**The task:** Every line with "README" in it should be copied from the data.

+ + + + +

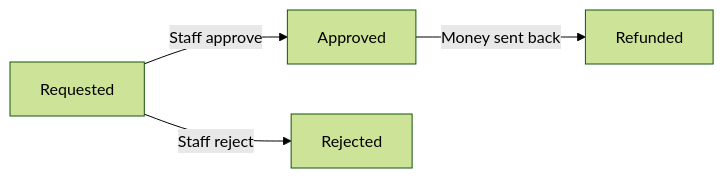
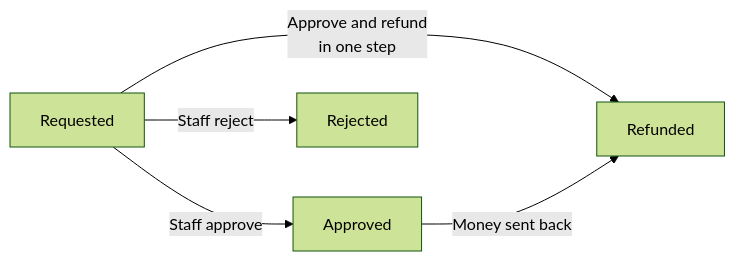
Before and after one commit to sahc1987/Ecommerce: the third of 4 diagrams in README.md, drawn with Mermaid (forest theme). The commit also changed other lines of this file and 21 other files, not shown here.

````diff
--- a/README.md
+++ b/README.md
@@ -143,6 +156,7 @@
 ```mermaid
 flowchart LR
     A[Requested] -->|Staff approve| B[Approved]
     A -->|Staff reject| C[Rejected]
-    B -->|Money sent back| D[Refunded]
+    A -->|Approve and refund<br/>in one step| D[Refunded]
+    B -->|Money sent back| D
 ```
````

+ + + + +

**Answer for this exercise:**
Before and after one commit to sahc1987/Ecommerce: the third of 4 diagrams in README.md, drawn with Mermaid (forest theme). The commit also changed other lines of this file and 21 other files, not shown here.
--- a/README.md
+++ b/README.md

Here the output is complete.